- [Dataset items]
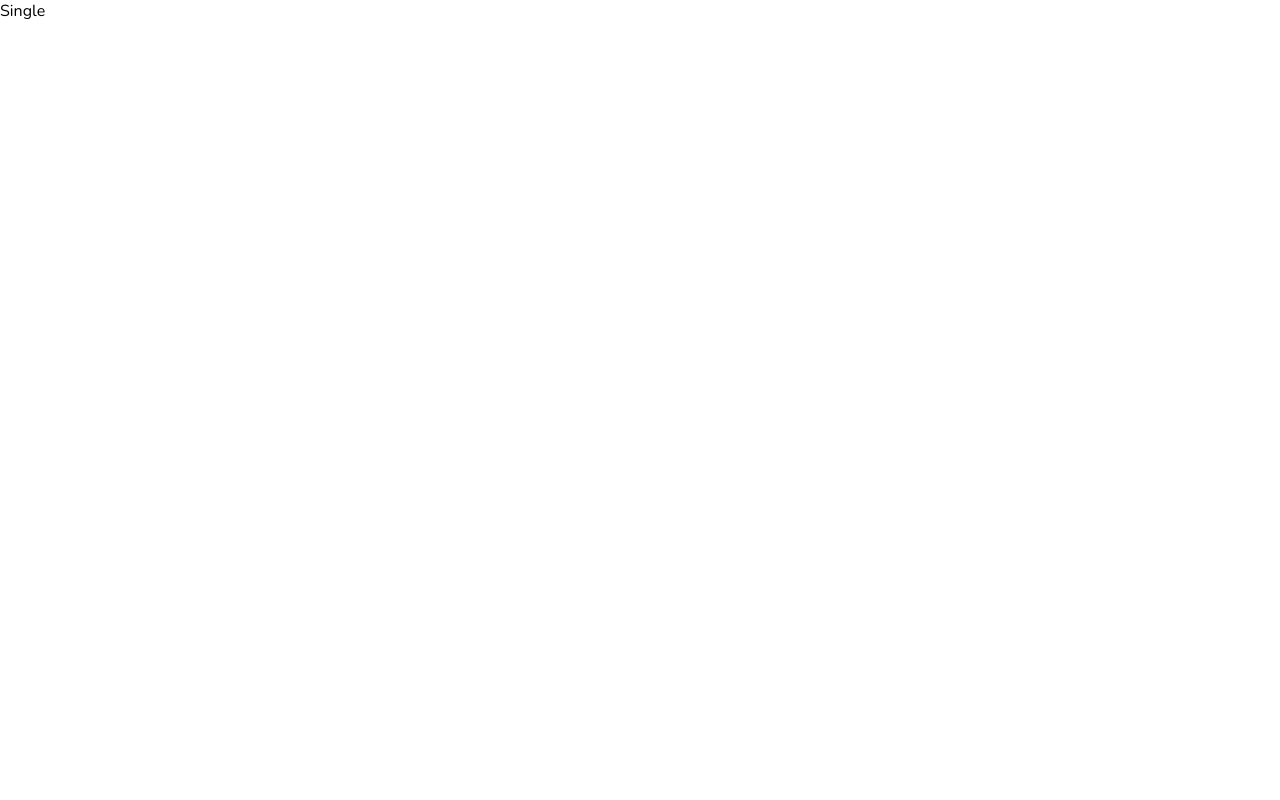
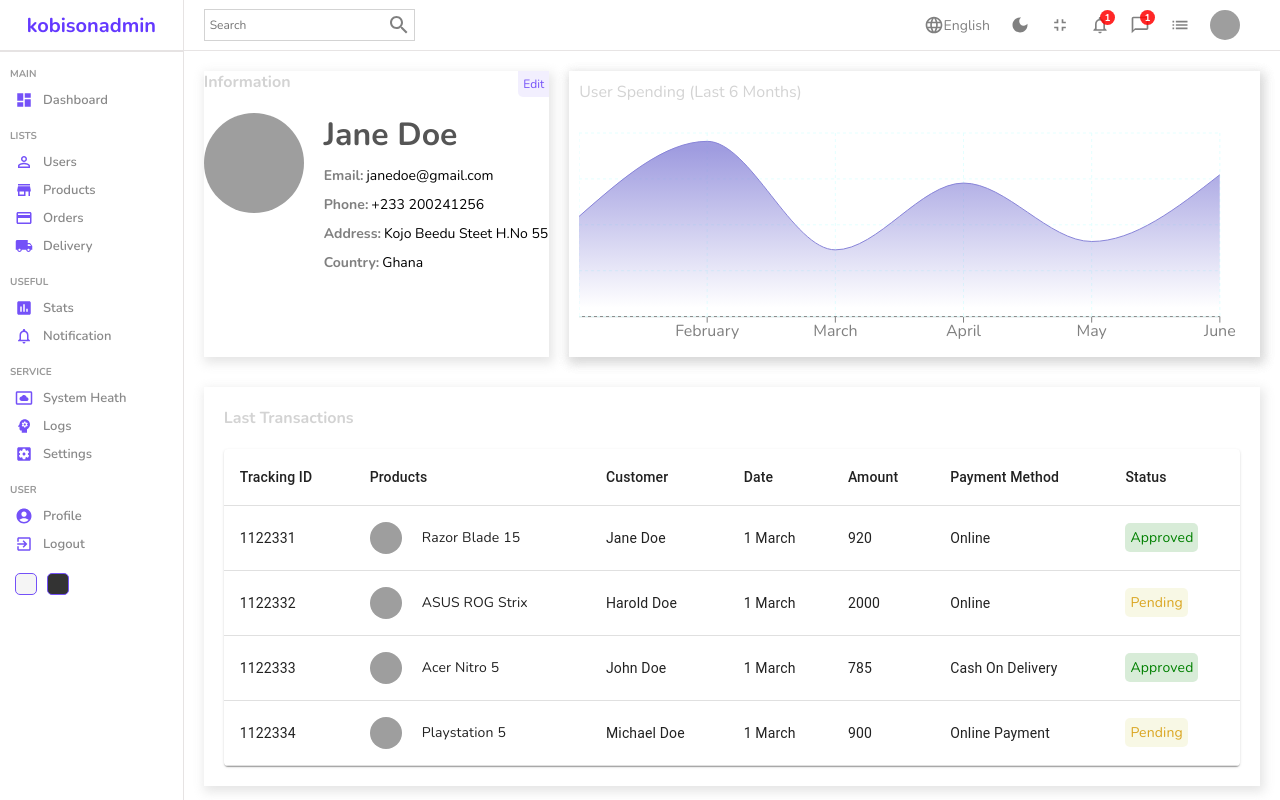
Before and after one commit to ckhobhey104/dummyadmin, a React (Create React App) app: page /users/1 in a window 1280 px wide. Built offline with nearby package versions, Linux system fonts and the light colour scheme; grey boxes are pictures that could not be loaded.

Commit message:
updated codes

```diff
--- a/src/components/chart/Chart.jsx
+++ b/src/components/chart/Chart.jsx
@@ -9,11 +9,11 @@ import {
   ResponsiveContainer,
 } from "recharts";
 
-const Chart = () => {
+const Chart = ({ aspect, title }) => {
   return (
     <div className="chart">
-      <div className="title">Last 6 Months(Revenue)</div>
-      <ResponsiveContainer width="100%" aspect={2 / 1}>
+      <div className="title">{title}</div>
+      <ResponsiveContainer width="100%" aspect={aspect}>
         <AreaChart
           width={730}
           height={250}
--- a/src/pages/home/Home.jsx
+++ b/src/pages/home/Home.jsx
@@ -20,7 +20,7 @@ const Home = () => {
         </div>
         <div className="charts">
           <Featured />
-          <Chart />
+          <Chart aspect={2 / 1} title="Last 6 Months(Revenue)" />
         </div>
         <div className="listContainer">
           <div className="listTitle">Latest Transactions</div>
--- a/src/pages/new/New.jsx
+++ b/src/pages/new/New.jsx
@@ -1,7 +1,67 @@
-import React from "react";
+import "./new.scss";
+import Sidebar from "../../components/sidebar/Sidebar";
+import Navbar from "./../../components/navbar/Navbar";
+import DriveFolderUploadOutlinedIcon from "@mui/icons-material/DriveFolderUploadOutlined";
 
 const New = () => {
-  return <div>New</div>;
+  return (
+    <div className="new">
+      <Sidebar />
+      <div className="newContainer">
+        <Navbar />
+        <div className="top">
+          <h1>Add New User</h1>
+        </div>
+        <div className="bottom">
+          <div className="left">
+            <img
+              src="https://icon-library.com/images/no-image-icon/no-image-icon-0.jpg"
+              alt=""
+            />
+          </div>
+          <div className="right">
+            <form>
+              <div className="formInput">
+                <label htmlFor="file">
+                  Image: <DriveFolderUploadOutlinedIcon className="icon" />
+                </label>
+                <input type="file" id="file" style={{ display: "none" }} />
+              </div>
+              <div className="formInput">
+                <label>Username</label>
+                <input type="text" placeholder="john_doe" />
+              </div>
+              <div className="formInput">
+                <label>Name and surname</label>
+                <input type="text" placeholder="John Doe" />
+              </div>
+              <div className="formInput">
+                <label>Email</label>
+                <input type="email" placeholder="john_doe@gmail.com" />
+              </div>
+              <div className="formInput">
+                <label>Phone</label>
+                <input type="text" placeholder="+233 1134568752" />
+              </div>
+              <div className="formInput">
+                <label>Password</label>
+                <input type="passoword" />
+              </div>
+              <div className="formInput">
+                <label>Address</label>
+                <input type="text" placeholder="Kojo Beedu Street HNo5" />
+              </div>
+              <div className="formInput">
+                <label>Country</label>
+                <input type="text" placeholder="Ghana" />
+              </div>
+              <button>Send</button>
+            </form>
+          </div>
+        </div>
+      </div>
+    </div>
+  );
 };
 
 export default New;
--- a/src/pages/new/new.scss
+++ b/src/pages/new/new.scss
@@ -0,0 +1,77 @@
+.new{
+    display: flex;
+    width: 100%;
+
+    .newContainer{
+        flex:6;
+
+        .top,.bottom{
+            box-shadow: 2px 4px 10px 2px rgba(201,201,201,0.47);
+            -webkit-box-shadow: 2px 4px 10px 2px rgba(201,201,201,0.47);
+            -moz-box-shadow: 2px 4px 10px 2px rgba(201,201,201,0.47);
+            padding: 10px;
+            margin: 20px;
+            display: flex;
+
+            h1{
+                color: lightgray;
+                font-size: 20px;
+            }
+
+            .left{
+                flex:1;
+                text-align: center;
+
+                img{
+                    width: 100px;
+                    height: 100px;
+                    border-radius: 50%;
+                    object-fit: cover;
+                }
+            }
+
+            .right{
+                flex:2;
+
+                form{
+                    display: flex;
+                    flex-wrap: wrap;
+                    gap: 30px;
+                    justify-content: space-around;
+
+                    .formInput{
+                        width: 40%;
+
+                        label{
+                            display: flex;
+                            align-items: center;
+                            gap: 10px;
+
+                            .icon{
+                                cursor: pointer;
+                            }
+                        }
+
+                        input{
+                            width: 100%;
+                            padding: 5px;
+                            border: none;
+                            border-bottom: 1px solid gray;
+                        }
+                    }
+
+                    button{
+                        width: 150px;
+                        padding: 10px;
+                        border: none;
+                        background-color: teal;
+                        color: white;
+                        font-weight: bold;
+                        cursor: pointer;
+                        margin-top: 10px;
+                    }
+                }
+            }
+        }
+    }
+}
--- a/src/pages/single/Single.jsx
+++ b/src/pages/single/Single.jsx
@@ -1,7 +1,57 @@
-import React from "react";
+import "./single.scss";
+import Sidebar from "./../../components/sidebar/Sidebar";
+import Navbar from "./../../components/navbar/Navbar";
+import Chart from "./../../components/chart/Chart";
+import List from "../../components/table/Table";
 
 const Single = () => {
-  return <div>Single</div>;
+  return (
+    <div className="single">
+      <Sidebar />
+      <div className="singleContainer">
+        <Navbar />
+        <div className="top">
+          <div className="left">
+            <div className="editButton">Edit</div>
+            <h1 className="title">Information</h1>
+            <div className="item">
+              <img
+                src="https://images.pexels.com/photos/1193942/pexels-photo-1193942.jpeg?auto=compress&cs=tinysrgb&w=600"
+                alt="nice lady"
+                className="itemImg"
+              />
+              <div className="details">
+                <h1 className="itemTitle">Jane Doe</h1>
+                <div className="detailItem">
+                  <span className="itemKey">Email:</span>
+                  <span className="itemValue">janedoe@gmail.com</span>
+                </div>
+                <div className="detailItem">
+                  <span className="itemKey">Phone:</span>
+                  <span className="itemValue">+233 200241256</span>
+                </div>
+                <div className="detailItem">
+                  <span className="itemKey">Address:</span>
+                  <span className="itemValue">Kojo Beedu Steet H.No 55</span>
+                </div>
+                <div className="detailItem">
+                  <span className="itemKey">Country:</span>
+                  <span className="itemValue">Ghana</span>
+                </div>
+              </div>
+            </div>
+          </div>
+          <div className="right">
+            <Chart aspect={3 / 1} title="User Spending (Last 6 Months)" />
+          </div>
+        </div>
+        <div className="bottom">
+          <h1 className="title">Last Transactions</h1>
+          <List />
+        </div>
+      </div>
+    </div>
+  );
 };
 
 export default Single;
--- a/src/pages/single/single.scss
+++ b/src/pages/single/single.scss
@@ -0,0 +1,84 @@
+.single{
+    display:flex;
+    width: 100%;
+
+    .singleContainer{
+        flex:6;
+
+        .top{
+            padding: 20px;
+            display: flex;
+            gap:20px;
+
+            .left{
+                flex:1;
+                box-shadow: 2px 4px 10px 2px rgba(201,201,201,0.47);
+                -webkit-box-shadow: 2px 4px 10px 2px rgba(201,201,201,0.47);
+                -moz-box-shadow: 2px 4px 10px 2px rgba(201,201,201,0.47);
+                position: relative;
+
+                .editButton{
+                    position: absolute;
+                    top:0;
+                    right:0;
+                    padding:5px;
+                    font-size: 12px;
+                    color:#7451f8;
+                    background-color: #7551f818;
+                    cursor: pointer;
+                    border-radius: 0px 0px 0px 5px;
+                }
+
+                .item{
+                    display: flex;
+                    gap: 20px;
+
+                    .itemImg{
+                        width: 100px;
+                        height: 100px;
+                        border-radius: 50%;
+                        object-fit: cover;
+                    }
+
+                    .itemTitle{
+                        margin-bottom: 10px;
+                        color: #555;
+                    }
+
+                    .detailItem{
+                        margin-bottom: 10px;
+                        font-size: 14px;
+
+                        .itemKey{
+                            font-weight: bold;
+                            color: gray;
+                            margin-right: 3px;
+                        }
+                        .itemValue{
+                            font-weight: 300;
+
+                        }
+                    }
+                }
+            }
+            .right{
+                flex:2;
+                box-shadow: 2px 4px 10px 2px rgba(201,201,201,0.47);
+                -webkit-box-shadow: 2px 4px 10px 2px rgba(201,201,201,0.47);
+                -moz-box-shadow: 2px 4px 10px 2px rgba(201,201,201,0.47);
+            }
+        }
+        .bottom{
+            box-shadow: 2px 4px 10px 2px rgba(201,201,201,0.47);
+                -webkit-box-shadow: 2px 4px 10px 2px rgba(201,201,201,0.47);
+                -moz-box-shadow: 2px 4px 10px 2px rgba(201,201,201,0.47);
+                padding: 20px;
+                margin: 10px 20px;
+        }
+        .title{
+            font-size: 16px;
+            color: lightgray;
+            margin-bottom: 20px;
+        }
+    }
+}
```
Also changed, not shown: src/formSource.js (added).
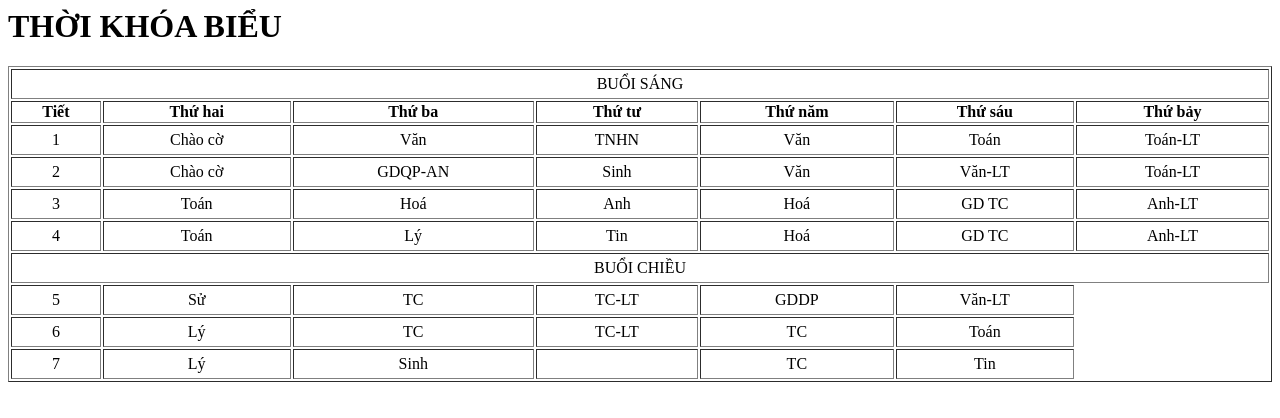
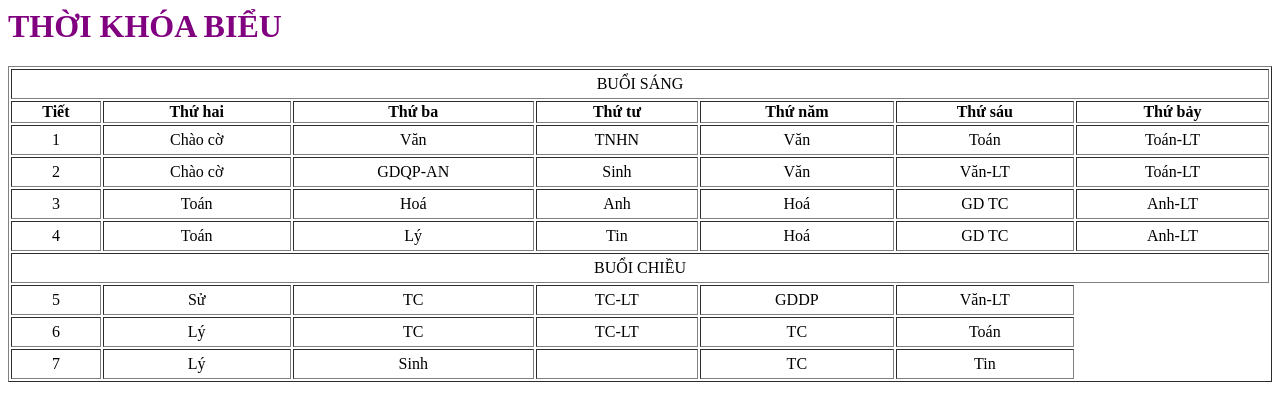
Before and after one commit to vananh-2612/Tin12, a plain HTML site: page contents/tkb2.html in a window 1280 px wide. Drawn offline with Linux system fonts and the light colour scheme.

Commit message:
Update tkb2.html

```diff
--- a/contents/tkb2.html
+++ b/contents/tkb2.html
@@ -7,7 +7,7 @@
     </style>
   </head>
   <body>
-    <h1>THỜI KHÓA BIỂU</h1>
+    <h1 style="color:purple;">THỜI KHÓA BIỂU</h1>
     <table border="1" width="100%">
       <tr>
         <td colspan ="7" style="text-align: center;">BUỔI SÁNG</td>
```
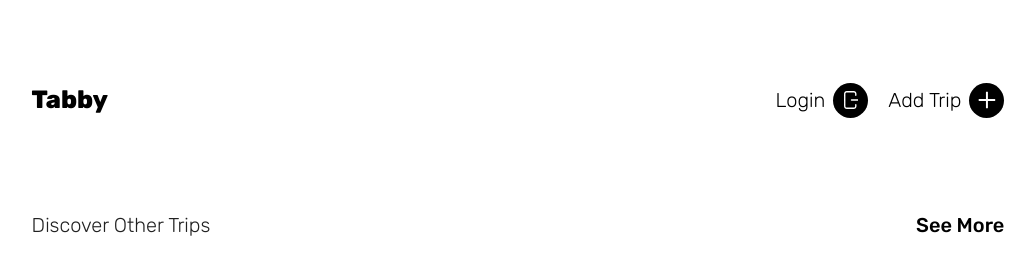
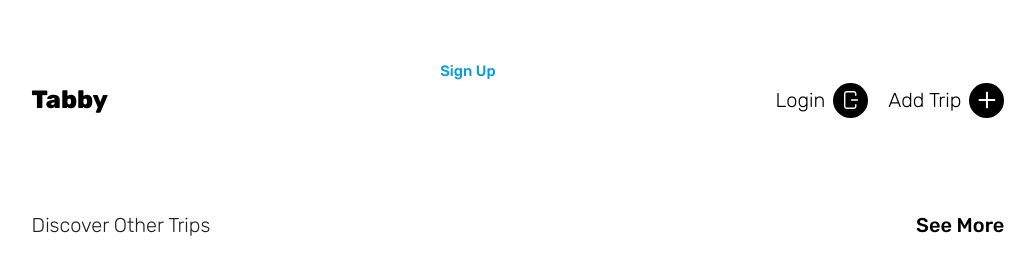
Before and after one commit to una-ada/SEIR517-Proj3-Group3, a Django app: page / in a window 1280 px wide. Shown: the top 255 px of the page, without its empty margins (122-1157 px from the left). Run offline with Django 3.2, Linux system fonts and the light colour scheme; tables that the repository leaves empty hold one stand-in row (values such as "Sample post").

Commit message:
fix(view): add signup link to header partial (#43)
* idk

* fix(template) add signup link to header.html

```diff
--- a/main_app/templates/partials/header.html
+++ b/main_app/templates/partials/header.html
@@ -3,6 +3,7 @@
   <div id="navHomeSection">
     <a id="navHomeButton" href="/">Tabby</a>
   </div>
+  <a href="accounts/signup">Sign Up</a>
   <div id="navOtherSection">
     {% if user.is_authenticated %}
     <div class="navOtherBlock">
```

- [WHAT IS REQUIRED] Wherever the string "from" occurs in the records above, copy that line.

- [RESULT BELOW]
 } from "recharts";
-import React from "react";
+import Sidebar from "../../components/sidebar/Sidebar";
+import Navbar from "./../../components/navbar/Navbar";
+import DriveFolderUploadOutlinedIcon from "@mui/icons-material/DriveFolderUploadOutlined";
-import React from "react";
+import Sidebar from "./../../components/sidebar/Sidebar";
+import Navbar from "./../../components/navbar/Navbar";
+import Chart from "./../../components/chart/Chart";
+import List from "../../components/table/Table";
Before and after one commit to una-ada/SEIR517-Proj3-Group3, a Django app: page / in a window 1280 px wide. Shown: the top 255 px of the page, without its empty margins (122-1157 px from the left). Run offline with Django 3.2, Linux system fonts and the light colour scheme; tables that the repository leaves empty hold one stand-in row (values such as "Sample post").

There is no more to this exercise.